Finally, there have been a number of students in my cohorts that took entry level positions and have now moved up through management and engineering as they discover how many paths are now available to them.
Carter: What growth or expansion projects are you planning? What are the first steps?
Flis: With regard to the microelectronics boot camp, we are always evolving. After each cohort, we review what worked and what needs improvement. Could we have explained things better or introduced future classes to newer technology and techniques?
Case in point: In the past, all work in this boot camp was performed on a flat coupon (gold-plated ceramic disk) so we could expose the students to many challenges with regard to die/substrate attach and bonding. However, it did not reflect real-world assembly inside a metal enclosure. After teaching several cohorts, I was able to develop a reusable enclosure that incorporated a removable base. This allowed students to work in a more realistic environment with real-world challenges. The removable base allowed us, at the end of the cohort, to remove the base (containing all the students’ work) and replace it with a fresh base for the next cohort. The bases are simple aluminum plates (inexpensive) whereas the enclosure walls are machined aluminum and much more costly. To date, these enclosures have been used in 13 cohorts with no sign of wear.
As for other (related) programs, we are currently preparing to hold our first J-STD solder certification course at NCC. This Solder Boot Camp will perform two primary functions: Teach the students how to solder, with practical examples and exercises with enough practice time to hone their new skills, and certify the student to J-STD soldering level.
We are also actively exploring what would be involved in offering a “Test Technician Boot Camp,” where we would train students to perform the tasks necessary to qualify for that position in the industry.
Carter: What message would you like to share about getting involved, either in your project, or others around the country?
Flis: We really have two audiences to address: industry leaders and educators. At NCC, we are always looking for donated (or discounted) tools and raw materials. Local industry can contact Jon Mason through NCC to see how they can help. In return, we provide wall space for a company banner as well as help turning out qualified personnel for their factories. This can be beneficial during the many times local press and news media cover our activities.
As for others who are starting up similar programs (or any other program related to technological manufacturing), manufacturers need to communicate their needs, and educators need to explain their abilities and limitations. Beyond that you will need educators who will truly embrace the value of such training. Additionally, local manufacturers must be able and willing to provide (either via donation or loan) the expensive and specialized equipment necessary for the desired training.
Lastly, both the school and corporations need to establish some form of flow of raw materials. We often receive donations of scrap or out-of-production material for our class, which includes MMICs, thin and thick film resistors, capacitors, coils, beam leads, substrates and more. Without this flow of raw materials we would be unable to perform the high level of training we need to provide.

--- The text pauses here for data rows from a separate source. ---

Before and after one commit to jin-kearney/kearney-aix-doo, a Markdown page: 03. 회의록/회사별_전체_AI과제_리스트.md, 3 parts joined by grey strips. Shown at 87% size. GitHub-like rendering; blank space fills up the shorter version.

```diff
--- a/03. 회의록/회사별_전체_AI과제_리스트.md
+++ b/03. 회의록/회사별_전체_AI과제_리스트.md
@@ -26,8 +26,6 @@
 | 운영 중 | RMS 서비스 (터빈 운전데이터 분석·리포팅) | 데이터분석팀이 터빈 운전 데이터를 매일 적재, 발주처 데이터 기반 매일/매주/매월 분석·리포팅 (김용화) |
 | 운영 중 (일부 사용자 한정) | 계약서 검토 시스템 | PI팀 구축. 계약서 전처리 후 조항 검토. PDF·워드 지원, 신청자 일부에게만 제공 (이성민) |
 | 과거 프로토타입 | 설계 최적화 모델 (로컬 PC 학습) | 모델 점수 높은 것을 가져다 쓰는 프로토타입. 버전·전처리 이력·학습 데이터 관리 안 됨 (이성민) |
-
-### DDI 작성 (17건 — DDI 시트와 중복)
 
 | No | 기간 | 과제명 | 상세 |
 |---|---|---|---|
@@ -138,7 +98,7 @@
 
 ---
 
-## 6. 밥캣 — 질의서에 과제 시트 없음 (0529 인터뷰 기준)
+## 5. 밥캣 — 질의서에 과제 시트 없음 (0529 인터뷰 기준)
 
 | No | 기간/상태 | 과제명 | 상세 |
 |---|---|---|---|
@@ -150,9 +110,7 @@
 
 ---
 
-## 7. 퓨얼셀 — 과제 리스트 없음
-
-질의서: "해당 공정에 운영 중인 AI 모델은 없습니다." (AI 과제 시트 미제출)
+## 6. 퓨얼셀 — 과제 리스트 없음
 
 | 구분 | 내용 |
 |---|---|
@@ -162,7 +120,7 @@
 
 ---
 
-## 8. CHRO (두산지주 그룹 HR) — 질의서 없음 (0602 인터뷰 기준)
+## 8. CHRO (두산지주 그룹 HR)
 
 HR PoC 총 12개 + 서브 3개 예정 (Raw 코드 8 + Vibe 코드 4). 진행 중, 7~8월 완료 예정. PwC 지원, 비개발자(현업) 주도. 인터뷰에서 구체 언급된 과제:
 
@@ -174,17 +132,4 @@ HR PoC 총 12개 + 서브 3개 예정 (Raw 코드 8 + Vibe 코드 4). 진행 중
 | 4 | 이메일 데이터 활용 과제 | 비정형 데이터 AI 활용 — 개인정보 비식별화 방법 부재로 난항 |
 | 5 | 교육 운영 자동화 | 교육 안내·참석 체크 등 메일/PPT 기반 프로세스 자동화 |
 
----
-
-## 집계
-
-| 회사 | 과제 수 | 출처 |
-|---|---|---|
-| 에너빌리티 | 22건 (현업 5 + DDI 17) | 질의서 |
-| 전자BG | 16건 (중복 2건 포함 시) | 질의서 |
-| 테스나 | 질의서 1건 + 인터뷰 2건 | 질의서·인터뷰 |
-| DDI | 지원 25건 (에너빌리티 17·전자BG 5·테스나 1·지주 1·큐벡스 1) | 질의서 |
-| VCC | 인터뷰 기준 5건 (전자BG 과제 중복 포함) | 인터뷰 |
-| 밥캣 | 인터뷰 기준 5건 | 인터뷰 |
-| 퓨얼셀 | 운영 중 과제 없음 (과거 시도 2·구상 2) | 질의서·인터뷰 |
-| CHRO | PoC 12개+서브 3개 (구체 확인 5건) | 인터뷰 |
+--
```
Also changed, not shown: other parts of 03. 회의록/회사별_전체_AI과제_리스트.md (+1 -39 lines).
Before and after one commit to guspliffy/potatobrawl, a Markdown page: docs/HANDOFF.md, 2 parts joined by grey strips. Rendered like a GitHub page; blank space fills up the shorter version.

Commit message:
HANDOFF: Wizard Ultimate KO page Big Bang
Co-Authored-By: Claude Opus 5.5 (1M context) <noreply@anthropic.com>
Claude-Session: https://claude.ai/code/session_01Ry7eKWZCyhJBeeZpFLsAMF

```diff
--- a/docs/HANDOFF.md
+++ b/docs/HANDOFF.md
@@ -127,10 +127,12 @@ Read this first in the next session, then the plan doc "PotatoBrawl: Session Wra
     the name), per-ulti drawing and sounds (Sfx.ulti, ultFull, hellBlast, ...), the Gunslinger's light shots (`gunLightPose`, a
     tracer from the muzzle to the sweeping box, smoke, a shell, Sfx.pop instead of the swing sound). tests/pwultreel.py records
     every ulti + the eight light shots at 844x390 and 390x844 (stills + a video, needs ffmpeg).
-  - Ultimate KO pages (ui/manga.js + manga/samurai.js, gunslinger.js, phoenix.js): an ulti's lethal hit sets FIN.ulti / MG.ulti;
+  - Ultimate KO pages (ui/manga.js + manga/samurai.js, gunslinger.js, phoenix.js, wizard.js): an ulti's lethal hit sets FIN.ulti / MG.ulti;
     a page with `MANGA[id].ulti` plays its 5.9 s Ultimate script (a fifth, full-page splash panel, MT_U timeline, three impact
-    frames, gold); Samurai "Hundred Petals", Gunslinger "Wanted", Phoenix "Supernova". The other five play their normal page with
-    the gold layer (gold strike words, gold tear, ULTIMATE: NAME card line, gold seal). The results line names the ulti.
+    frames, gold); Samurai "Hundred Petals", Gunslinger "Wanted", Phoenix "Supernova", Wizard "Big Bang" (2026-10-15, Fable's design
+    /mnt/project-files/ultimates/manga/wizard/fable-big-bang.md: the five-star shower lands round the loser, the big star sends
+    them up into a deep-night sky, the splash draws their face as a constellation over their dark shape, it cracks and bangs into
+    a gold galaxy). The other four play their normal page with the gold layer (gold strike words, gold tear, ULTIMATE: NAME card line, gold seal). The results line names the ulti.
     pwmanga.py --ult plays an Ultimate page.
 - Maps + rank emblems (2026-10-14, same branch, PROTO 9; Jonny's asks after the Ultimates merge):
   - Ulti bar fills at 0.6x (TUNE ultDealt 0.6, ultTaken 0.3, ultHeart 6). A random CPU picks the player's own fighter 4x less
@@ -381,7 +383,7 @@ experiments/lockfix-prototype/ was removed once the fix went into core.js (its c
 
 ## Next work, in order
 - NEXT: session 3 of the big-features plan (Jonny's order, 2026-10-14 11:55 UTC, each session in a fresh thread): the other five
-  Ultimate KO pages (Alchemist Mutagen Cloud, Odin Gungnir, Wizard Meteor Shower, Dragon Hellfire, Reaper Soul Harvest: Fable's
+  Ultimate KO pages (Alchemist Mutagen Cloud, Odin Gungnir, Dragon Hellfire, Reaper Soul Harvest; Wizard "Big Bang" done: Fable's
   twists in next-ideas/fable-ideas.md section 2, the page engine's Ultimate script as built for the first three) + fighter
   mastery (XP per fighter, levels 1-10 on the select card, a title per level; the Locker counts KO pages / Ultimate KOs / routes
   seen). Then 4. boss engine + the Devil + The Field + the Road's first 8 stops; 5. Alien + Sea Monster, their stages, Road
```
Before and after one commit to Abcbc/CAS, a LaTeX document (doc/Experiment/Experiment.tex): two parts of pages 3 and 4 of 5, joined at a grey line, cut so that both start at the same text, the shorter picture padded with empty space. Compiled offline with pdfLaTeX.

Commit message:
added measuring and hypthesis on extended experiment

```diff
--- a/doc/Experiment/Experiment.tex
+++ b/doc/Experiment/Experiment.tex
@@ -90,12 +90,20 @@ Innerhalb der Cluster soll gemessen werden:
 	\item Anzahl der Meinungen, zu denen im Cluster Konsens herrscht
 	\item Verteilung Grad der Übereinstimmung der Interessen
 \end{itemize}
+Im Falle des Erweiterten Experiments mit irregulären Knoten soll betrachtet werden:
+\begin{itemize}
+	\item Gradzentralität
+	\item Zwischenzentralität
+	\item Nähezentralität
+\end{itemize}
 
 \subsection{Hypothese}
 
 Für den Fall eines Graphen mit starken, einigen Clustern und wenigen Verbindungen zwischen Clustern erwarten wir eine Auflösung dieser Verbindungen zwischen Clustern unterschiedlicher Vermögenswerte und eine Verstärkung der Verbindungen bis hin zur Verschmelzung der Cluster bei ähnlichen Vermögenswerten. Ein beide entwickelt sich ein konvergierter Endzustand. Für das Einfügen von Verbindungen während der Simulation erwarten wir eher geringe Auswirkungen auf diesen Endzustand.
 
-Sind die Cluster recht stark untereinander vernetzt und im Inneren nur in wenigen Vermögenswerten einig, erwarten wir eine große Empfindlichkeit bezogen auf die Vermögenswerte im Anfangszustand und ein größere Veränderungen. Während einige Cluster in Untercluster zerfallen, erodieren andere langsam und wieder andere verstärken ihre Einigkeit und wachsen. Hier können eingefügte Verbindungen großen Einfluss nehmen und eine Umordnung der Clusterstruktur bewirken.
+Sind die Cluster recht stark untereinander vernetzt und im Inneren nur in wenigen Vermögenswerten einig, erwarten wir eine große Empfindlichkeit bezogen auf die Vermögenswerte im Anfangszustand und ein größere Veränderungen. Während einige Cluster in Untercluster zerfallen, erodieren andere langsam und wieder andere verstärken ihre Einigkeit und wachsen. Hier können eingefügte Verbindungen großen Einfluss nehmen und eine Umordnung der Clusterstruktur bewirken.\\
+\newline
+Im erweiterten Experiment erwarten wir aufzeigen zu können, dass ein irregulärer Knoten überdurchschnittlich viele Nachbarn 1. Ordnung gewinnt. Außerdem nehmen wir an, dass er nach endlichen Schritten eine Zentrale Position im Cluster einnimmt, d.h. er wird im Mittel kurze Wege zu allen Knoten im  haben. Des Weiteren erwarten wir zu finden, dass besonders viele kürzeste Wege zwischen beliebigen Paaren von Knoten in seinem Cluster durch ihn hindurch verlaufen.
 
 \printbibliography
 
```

Carter: Thank you, Jim, for sharing such valuable information.
Flis: Happy to help.
This column originally appeared in the May 2023 issue of SMT007 Magazine.